- INSTRUCTIONS FOR THE TASK
Could you print every record below exactly as it appears?

◇ ◇ ◇ ◇ ◇

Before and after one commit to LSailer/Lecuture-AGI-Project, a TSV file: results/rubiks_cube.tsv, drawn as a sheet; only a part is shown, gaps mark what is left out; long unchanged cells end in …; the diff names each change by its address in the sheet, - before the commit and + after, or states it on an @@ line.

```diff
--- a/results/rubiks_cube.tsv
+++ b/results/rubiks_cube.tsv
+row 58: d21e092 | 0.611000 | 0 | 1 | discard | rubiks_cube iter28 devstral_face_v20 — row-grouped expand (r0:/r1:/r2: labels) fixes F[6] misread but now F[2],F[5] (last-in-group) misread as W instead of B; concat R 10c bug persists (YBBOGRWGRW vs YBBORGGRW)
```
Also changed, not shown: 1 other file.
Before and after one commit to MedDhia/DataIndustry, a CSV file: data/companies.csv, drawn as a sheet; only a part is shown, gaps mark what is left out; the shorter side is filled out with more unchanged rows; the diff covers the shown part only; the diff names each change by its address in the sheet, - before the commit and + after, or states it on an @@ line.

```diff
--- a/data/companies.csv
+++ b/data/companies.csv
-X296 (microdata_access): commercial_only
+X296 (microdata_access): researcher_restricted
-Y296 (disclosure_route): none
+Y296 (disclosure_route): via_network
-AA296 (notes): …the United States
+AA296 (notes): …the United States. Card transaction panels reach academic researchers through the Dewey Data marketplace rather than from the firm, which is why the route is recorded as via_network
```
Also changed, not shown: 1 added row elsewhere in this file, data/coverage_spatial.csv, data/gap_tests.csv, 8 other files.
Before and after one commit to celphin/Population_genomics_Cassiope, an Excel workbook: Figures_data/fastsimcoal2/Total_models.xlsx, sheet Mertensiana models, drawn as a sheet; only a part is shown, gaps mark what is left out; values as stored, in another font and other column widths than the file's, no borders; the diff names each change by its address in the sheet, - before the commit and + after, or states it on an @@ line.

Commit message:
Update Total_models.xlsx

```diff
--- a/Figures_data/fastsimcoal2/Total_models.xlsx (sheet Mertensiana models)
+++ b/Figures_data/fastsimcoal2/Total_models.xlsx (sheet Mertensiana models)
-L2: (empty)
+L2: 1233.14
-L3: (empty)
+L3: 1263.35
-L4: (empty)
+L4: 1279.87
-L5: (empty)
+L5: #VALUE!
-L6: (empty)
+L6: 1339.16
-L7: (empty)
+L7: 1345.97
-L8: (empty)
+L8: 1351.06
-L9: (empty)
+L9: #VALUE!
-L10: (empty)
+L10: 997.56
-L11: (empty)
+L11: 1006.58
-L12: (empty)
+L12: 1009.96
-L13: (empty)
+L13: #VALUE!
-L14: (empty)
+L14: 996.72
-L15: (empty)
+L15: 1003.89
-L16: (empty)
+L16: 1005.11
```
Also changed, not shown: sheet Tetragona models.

◇ ◇ ◇ ◇ ◇

- THE ANSWER
Before and after one commit to LSailer/Lecuture-AGI-Project, a TSV file: results/rubiks_cube.tsv, drawn as a sheet; only a part is shown, gaps mark what is left out; long unchanged cells end in …; the diff names each change by its address in the sheet, - before the commit and + after, or states it on an @@ line.

```diff
--- a/results/rubiks_cube.tsv
+++ b/results/rubiks_cube.tsv
+row 58: d21e092 | 0.611000 | 0 | 1 | discard | rubiks_cube iter28 devstral_face_v20 — row-grouped expand (r0:/r1:/r2: labels) fixes F[6] misread but now F[2],F[5] (last-in-group) misread as W instead of B; concat R 10c bug persists (YBBOGRWGRW vs YBBORGGRW)
```
Also changed, not shown: 1 other file.
Before and after one commit to MedDhia/DataIndustry, a CSV file: data/companies.csv, drawn as a sheet; only a part is shown, gaps mark what is left out; the shorter side is filled out with more unchanged rows; the diff covers the shown part only; the diff names each change by its address in the sheet, - before the commit and + after, or states it on an @@ line.

```diff
--- a/data/companies.csv
+++ b/data/companies.csv
-X296 (microdata_access): commercial_only
+X296 (microdata_access): researcher_restricted
-Y296 (disclosure_route): none
+Y296 (disclosure_route): via_network
-AA296 (notes): …the United States
+AA296 (notes): …the United States. Card transaction panels reach academic researchers through the Dewey Data marketplace rather than from the firm, which is why the route is recorded as via_network
```
Also changed, not shown: 1 added row elsewhere in this file, data/coverage_spatial.csv, data/gap_tests.csv, 8 other files.
Before and after one commit to celphin/Population_genomics_Cassiope, an Excel workbook: Figures_data/fastsimcoal2/Total_models.xlsx, sheet Mertensiana models, drawn as a sheet; only a part is shown, gaps mark what is left out; values as stored, in another font and other column widths than the file's, no borders; the diff names each change by its address in the sheet, - before the commit and + after, or states it on an @@ line.

Commit message:
Update Total_models.xlsx

```diff
--- a/Figures_data/fastsimcoal2/Total_models.xlsx (sheet Mertensiana models)
+++ b/Figures_data/fastsimcoal2/Total_models.xlsx (sheet Mertensiana models)
-L2: (empty)
+L2: 1233.14
-L3: (empty)
+L3: 1263.35
-L4: (empty)
+L4: 1279.87
-L5: (empty)
+L5: #VALUE!
-L6: (empty)
+L6: 1339.16
-L7: (empty)
+L7: 1345.97
-L8: (empty)
+L8: 1351.06
-L9: (empty)
+L9: #VALUE!
-L10: (empty)
+L10: 997.56
-L11: (empty)
+L11: 1006.58
-L12: (empty)
+L12: 1009.96
-L13: (empty)
+L13: #VALUE!
-L14: (empty)
+L14: 996.72
-L15: (empty)
+L15: 1003.89
-L16: (empty)
+L16: 1005.11
```
Also changed, not shown: sheet Tetragona models.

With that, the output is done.